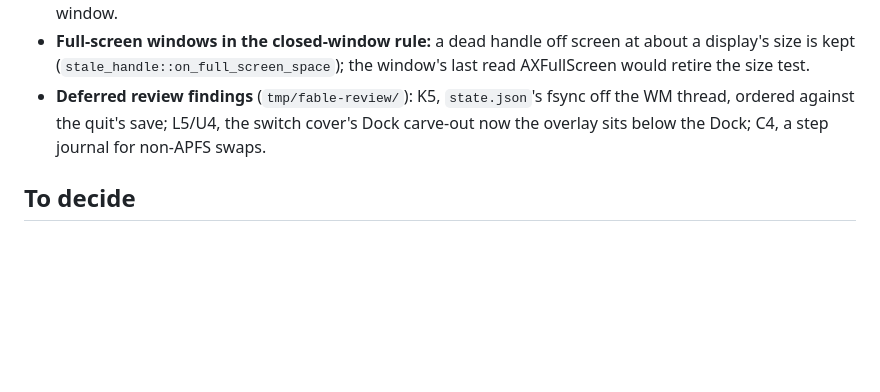
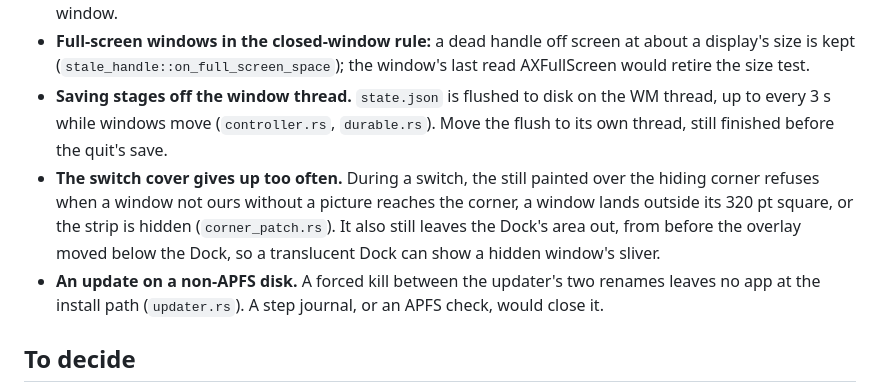
Before and after one commit to eugene-tea/stage-manager, a Markdown page: PLAN.md, the part around the change. Rendered like a GitHub page; blank space fills up the shorter version.

Commit message:
PLAN: the review's three deferred items in plain words, no pointer to the untracked review folder

```diff
--- a/PLAN.md
+++ b/PLAN.md
@@ -52,9 +52,16 @@ stage list in the menu (R2), dropping a window on a card (R3b), the parity check
 - **Full-screen windows in the closed-window rule:** a dead handle off screen at about a
   display's size is kept (`stale_handle::on_full_screen_space`); the window's last read
   AXFullScreen would retire the size test.
-- **Deferred review findings** (`tmp/fable-review/`): K5, `state.json`'s fsync off the WM
-  thread, ordered against the quit's save; L5/U4, the switch cover's Dock carve-out now the
-  overlay sits below the Dock; C4, a step journal for non-APFS swaps.
+- **Saving stages off the window thread.** `state.json` is flushed to disk on the WM thread,
+  up to every 3 s while windows move (`controller.rs`, `durable.rs`). Move the flush to its
+  own thread, still finished before the quit's save.
+- **The switch cover gives up too often.** During a switch, the still painted over the
+  hiding corner refuses when a window not ours without a picture reaches the corner, a
+  window lands outside its 320 pt square, or the strip is hidden (`corner_patch.rs`). It
+  also still leaves the Dock's area out, from before the overlay moved below the Dock, so a
+  translucent Dock can show a hidden window's sliver.
+- **An update on a non-APFS disk.** A forced kill between the updater's two renames leaves
+  no app at the install path (`updater.rs`). A step journal, or an APFS check, would close it.
 
 ## To decide
 
```
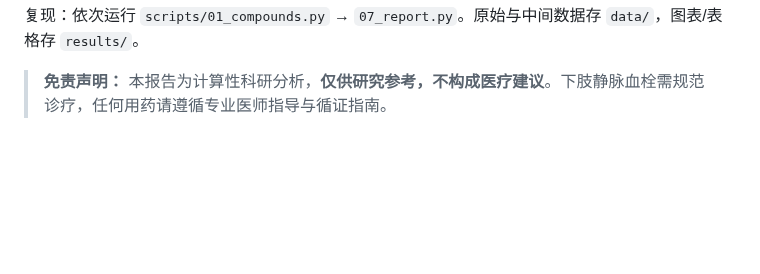
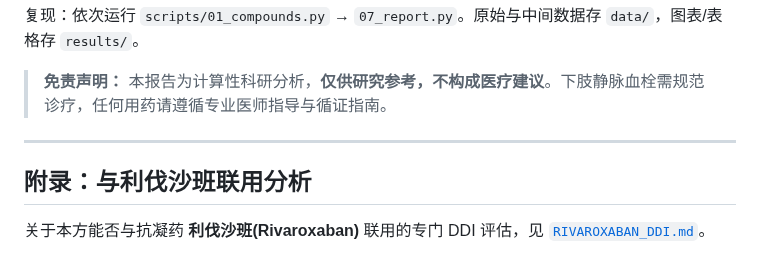
Before and after one commit to pariskang/HerbNetAgent, a Markdown page: docs/REPORT.md, the part around the change. GitHub-like rendering; blank space fills up the shorter version.

```diff
--- a/docs/REPORT.md
+++ b/docs/REPORT.md
@@ -203,3 +203,9 @@
 复现：依次运行 `scripts/01_compounds.py` → `07_report.py`。原始与中间数据存 `data/`，图表/表格存 `results/`。
 
 > **免责声明：** 本报告为计算性科研分析，**仅供研究参考，不构成医疗建议**。下肢静脉血栓需规范诊疗，任何用药请遵循专业医师指导与循证指南。
+
+---
+
+## 附录：与利伐沙班联用分析
+
+关于本方能否与抗凝药 **利伐沙班(Rivaroxaban)** 联用的专门 DDI 评估，见 [`RIVAROXABAN_DDI.md`](RIVAROXABAN_DDI.md)。
```
Also changed, not shown: README.md (+10 -0 lines), docs/RIVAROXABAN_DDI.md (added, +128 -0 lines), results/figures/fig6_rivaroxaban_pk.png (added), 5 other files.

*****

§ What this task involves
Give the records a second time exactly, keeping the images out.

§ Response
Before and after one commit to eugene-tea/stage-manager, a Markdown page: PLAN.md, the part around the change. Rendered like a GitHub page; blank space fills up the shorter version.

Commit message:
PLAN: the review's three deferred items in plain words, no pointer to the untracked review folder

```diff
--- a/PLAN.md
+++ b/PLAN.md
@@ -52,9 +52,16 @@ stage list in the menu (R2), dropping a window on a card (R3b), the parity check
 - **Full-screen windows in the closed-window rule:** a dead handle off screen at about a
   display's size is kept (`stale_handle::on_full_screen_space`); the window's last read
   AXFullScreen would retire the size test.
-- **Deferred review findings** (`tmp/fable-review/`): K5, `state.json`'s fsync off the WM
-  thread, ordered against the quit's save; L5/U4, the switch cover's Dock carve-out now the
-  overlay sits below the Dock; C4, a step journal for non-APFS swaps.
+- **Saving stages off the window thread.** `state.json` is flushed to disk on the WM thread,
+  up to every 3 s while windows move (`controller.rs`, `durable.rs`). Move the flush to its
+  own thread, still finished before the quit's save.
+- **The switch cover gives up too often.** During a switch, the still painted over the
+  hiding corner refuses when a window not ours without a picture reaches the corner, a
+  window lands outside its 320 pt square, or the strip is hidden (`corner_patch.rs`). It
+  also still leaves the Dock's area out, from before the overlay moved below the Dock, so a
+  translucent Dock can show a hidden window's sliver.
+- **An update on a non-APFS disk.** A forced kill between the updater's two renames leaves
+  no app at the install path (`updater.rs`). A step journal, or an APFS check, would close it.
 
 ## To decide
 
```
Before and after one commit to pariskang/HerbNetAgent, a Markdown page: docs/REPORT.md, the part around the change. GitHub-like rendering; blank space fills up the shorter version.

```diff
--- a/docs/REPORT.md
+++ b/docs/REPORT.md
@@ -203,3 +203,9 @@
 复现：依次运行 `scripts/01_compounds.py` → `07_report.py`。原始与中间数据存 `data/`，图表/表格存 `results/`。
 
 > **免责声明：** 本报告为计算性科研分析，**仅供研究参考，不构成医疗建议**。下肢静脉血栓需规范诊疗，任何用药请遵循专业医师指导与循证指南。
+
+---
+
+## 附录：与利伐沙班联用分析
+
+关于本方能否与抗凝药 **利伐沙班(Rivaroxaban)** 联用的专门 DDI 评估，见 [`RIVAROXABAN_DDI.md`](RIVAROXABAN_DDI.md)。
```
Also changed, not shown: README.md (+10 -0 lines), docs/RIVAROXABAN_DDI.md (added, +128 -0 lines), results/figures/fig6_rivaroxaban_pk.png (added), 5 other files.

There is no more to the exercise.